### PROBLEM TO WORK ON
Lines with the word "shape" in them are the ones to copy from the records.

###

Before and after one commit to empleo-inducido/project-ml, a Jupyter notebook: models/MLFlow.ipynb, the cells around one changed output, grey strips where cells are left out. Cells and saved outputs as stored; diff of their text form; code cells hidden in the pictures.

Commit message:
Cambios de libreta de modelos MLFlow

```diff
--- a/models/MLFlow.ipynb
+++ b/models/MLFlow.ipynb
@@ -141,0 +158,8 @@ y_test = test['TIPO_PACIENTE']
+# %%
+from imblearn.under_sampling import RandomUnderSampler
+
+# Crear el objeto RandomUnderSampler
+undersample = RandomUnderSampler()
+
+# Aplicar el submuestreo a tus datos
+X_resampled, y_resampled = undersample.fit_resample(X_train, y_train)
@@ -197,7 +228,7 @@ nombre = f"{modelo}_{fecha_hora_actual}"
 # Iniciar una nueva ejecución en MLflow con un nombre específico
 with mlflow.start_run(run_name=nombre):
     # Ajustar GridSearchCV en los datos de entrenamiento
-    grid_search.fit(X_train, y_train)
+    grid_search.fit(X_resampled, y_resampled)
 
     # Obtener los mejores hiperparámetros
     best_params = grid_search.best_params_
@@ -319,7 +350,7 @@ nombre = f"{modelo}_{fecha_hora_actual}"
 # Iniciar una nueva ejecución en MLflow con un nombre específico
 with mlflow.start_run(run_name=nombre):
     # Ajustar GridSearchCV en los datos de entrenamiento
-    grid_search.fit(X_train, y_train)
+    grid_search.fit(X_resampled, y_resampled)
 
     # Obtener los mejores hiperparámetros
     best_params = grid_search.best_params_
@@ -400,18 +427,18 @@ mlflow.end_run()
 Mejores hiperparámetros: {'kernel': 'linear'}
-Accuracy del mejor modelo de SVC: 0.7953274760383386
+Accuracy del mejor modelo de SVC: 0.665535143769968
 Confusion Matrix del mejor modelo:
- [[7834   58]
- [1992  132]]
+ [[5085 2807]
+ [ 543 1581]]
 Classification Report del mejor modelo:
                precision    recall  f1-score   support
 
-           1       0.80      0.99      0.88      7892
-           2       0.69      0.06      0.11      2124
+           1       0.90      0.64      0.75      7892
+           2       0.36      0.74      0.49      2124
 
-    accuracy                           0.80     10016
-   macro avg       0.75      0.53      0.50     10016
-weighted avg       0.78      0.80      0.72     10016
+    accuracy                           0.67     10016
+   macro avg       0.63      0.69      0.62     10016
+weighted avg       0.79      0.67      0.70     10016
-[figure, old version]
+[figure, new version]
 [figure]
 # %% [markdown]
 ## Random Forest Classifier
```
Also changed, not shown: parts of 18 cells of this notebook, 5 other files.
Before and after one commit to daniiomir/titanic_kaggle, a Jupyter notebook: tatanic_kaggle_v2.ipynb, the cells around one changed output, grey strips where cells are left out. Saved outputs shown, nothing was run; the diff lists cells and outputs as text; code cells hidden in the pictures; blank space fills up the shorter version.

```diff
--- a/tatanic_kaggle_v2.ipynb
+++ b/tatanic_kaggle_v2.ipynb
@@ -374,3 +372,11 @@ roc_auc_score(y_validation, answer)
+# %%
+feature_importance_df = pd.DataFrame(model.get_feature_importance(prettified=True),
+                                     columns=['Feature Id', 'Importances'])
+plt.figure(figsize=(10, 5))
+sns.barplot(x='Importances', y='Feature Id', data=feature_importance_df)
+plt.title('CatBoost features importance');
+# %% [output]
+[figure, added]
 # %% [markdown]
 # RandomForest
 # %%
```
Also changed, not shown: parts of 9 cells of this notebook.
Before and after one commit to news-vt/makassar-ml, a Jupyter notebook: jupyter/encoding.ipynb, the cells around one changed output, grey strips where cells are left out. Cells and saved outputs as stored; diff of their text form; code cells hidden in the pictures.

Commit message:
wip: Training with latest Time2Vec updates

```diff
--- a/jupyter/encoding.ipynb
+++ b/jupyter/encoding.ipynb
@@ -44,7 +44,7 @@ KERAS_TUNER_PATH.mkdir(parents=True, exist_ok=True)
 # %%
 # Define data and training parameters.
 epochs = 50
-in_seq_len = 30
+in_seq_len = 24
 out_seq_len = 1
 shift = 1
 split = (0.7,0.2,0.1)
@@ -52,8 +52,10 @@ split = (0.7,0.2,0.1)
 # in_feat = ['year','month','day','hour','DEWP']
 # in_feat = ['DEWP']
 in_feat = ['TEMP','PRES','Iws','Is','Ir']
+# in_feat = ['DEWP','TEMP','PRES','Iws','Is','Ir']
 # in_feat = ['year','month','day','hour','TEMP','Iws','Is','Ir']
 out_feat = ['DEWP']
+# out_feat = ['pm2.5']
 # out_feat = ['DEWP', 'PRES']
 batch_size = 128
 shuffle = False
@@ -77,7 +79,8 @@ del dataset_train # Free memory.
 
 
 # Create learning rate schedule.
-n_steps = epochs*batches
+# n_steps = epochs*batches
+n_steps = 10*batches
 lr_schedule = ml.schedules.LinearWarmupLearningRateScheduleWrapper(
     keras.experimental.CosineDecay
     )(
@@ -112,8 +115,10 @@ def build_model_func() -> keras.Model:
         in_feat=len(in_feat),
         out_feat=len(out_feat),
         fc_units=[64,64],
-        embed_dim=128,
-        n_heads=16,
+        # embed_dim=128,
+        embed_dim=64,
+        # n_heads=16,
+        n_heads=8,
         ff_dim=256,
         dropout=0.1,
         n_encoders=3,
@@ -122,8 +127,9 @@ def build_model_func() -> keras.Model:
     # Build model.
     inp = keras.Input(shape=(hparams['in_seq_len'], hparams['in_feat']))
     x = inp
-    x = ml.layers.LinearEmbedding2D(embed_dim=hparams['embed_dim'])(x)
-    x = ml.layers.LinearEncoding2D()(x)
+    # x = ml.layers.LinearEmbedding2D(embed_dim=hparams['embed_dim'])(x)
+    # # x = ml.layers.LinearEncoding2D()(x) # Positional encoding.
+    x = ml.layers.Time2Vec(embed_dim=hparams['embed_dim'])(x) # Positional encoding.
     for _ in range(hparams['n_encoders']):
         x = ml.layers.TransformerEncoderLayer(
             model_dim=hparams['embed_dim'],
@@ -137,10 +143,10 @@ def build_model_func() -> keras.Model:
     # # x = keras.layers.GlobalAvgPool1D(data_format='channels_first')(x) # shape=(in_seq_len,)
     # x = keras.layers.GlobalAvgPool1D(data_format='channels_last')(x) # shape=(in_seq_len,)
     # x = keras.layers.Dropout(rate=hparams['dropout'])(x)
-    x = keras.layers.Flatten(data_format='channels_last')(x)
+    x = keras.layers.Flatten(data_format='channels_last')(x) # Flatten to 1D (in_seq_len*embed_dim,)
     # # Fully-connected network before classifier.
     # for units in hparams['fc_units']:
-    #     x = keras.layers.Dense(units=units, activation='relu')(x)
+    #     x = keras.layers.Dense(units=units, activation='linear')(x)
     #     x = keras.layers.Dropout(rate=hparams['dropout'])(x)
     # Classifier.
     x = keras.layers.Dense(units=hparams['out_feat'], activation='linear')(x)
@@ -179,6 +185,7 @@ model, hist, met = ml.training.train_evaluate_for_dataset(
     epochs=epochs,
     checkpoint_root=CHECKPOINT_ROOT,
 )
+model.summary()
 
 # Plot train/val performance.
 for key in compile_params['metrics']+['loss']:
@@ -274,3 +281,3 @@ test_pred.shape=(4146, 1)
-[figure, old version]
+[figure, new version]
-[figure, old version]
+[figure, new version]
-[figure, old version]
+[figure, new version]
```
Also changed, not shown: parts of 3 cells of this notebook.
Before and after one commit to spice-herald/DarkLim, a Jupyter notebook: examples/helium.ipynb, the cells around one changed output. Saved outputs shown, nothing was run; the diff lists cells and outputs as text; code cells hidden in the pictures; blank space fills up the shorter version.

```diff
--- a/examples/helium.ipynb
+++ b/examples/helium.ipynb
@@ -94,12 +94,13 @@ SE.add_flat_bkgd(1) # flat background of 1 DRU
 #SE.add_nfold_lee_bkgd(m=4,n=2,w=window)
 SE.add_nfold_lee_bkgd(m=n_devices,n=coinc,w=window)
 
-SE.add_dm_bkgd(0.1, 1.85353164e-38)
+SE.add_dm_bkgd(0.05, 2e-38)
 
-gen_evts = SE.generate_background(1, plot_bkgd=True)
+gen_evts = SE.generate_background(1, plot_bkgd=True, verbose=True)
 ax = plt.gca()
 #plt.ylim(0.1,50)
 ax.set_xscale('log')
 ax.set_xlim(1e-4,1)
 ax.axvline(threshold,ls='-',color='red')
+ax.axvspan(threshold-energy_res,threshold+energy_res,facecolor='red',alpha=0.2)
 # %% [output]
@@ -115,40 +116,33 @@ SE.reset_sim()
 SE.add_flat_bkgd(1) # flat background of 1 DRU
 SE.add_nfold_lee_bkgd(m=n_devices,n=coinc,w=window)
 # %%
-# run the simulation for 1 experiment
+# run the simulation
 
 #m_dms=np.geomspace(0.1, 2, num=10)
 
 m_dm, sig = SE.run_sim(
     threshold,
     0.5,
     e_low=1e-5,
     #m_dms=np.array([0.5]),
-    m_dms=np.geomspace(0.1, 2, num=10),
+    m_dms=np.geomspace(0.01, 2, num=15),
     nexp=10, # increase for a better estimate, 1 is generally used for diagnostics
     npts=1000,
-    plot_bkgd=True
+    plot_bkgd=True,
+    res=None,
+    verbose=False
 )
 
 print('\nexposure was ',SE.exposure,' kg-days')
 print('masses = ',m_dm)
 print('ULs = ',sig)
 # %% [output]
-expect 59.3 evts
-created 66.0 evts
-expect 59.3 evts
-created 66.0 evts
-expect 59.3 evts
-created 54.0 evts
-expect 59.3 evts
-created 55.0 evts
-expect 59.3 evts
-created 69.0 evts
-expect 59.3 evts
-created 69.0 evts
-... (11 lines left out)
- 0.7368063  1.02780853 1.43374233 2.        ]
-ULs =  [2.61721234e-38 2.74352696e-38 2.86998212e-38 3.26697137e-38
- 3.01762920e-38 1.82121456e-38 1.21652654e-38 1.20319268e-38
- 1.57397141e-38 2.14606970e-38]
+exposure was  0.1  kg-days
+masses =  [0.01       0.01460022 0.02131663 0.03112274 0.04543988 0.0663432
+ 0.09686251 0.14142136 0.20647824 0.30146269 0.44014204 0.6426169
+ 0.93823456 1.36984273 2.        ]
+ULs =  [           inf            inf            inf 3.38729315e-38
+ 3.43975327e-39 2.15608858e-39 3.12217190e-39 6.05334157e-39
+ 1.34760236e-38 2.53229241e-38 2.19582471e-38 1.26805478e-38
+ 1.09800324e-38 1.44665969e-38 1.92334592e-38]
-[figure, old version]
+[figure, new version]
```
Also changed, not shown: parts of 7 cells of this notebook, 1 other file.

###

### SOLUTION TO THE EXERCISE
     inp = keras.Input(shape=(hparams['in_seq_len'], hparams['in_feat']))
     # # x = keras.layers.GlobalAvgPool1D(data_format='channels_first')(x) # shape=(in_seq_len,)
     # x = keras.layers.GlobalAvgPool1D(data_format='channels_last')(x) # shape=(in_seq_len,)
@@ -274,3 +281,3 @@ test_pred.shape=(4146, 1)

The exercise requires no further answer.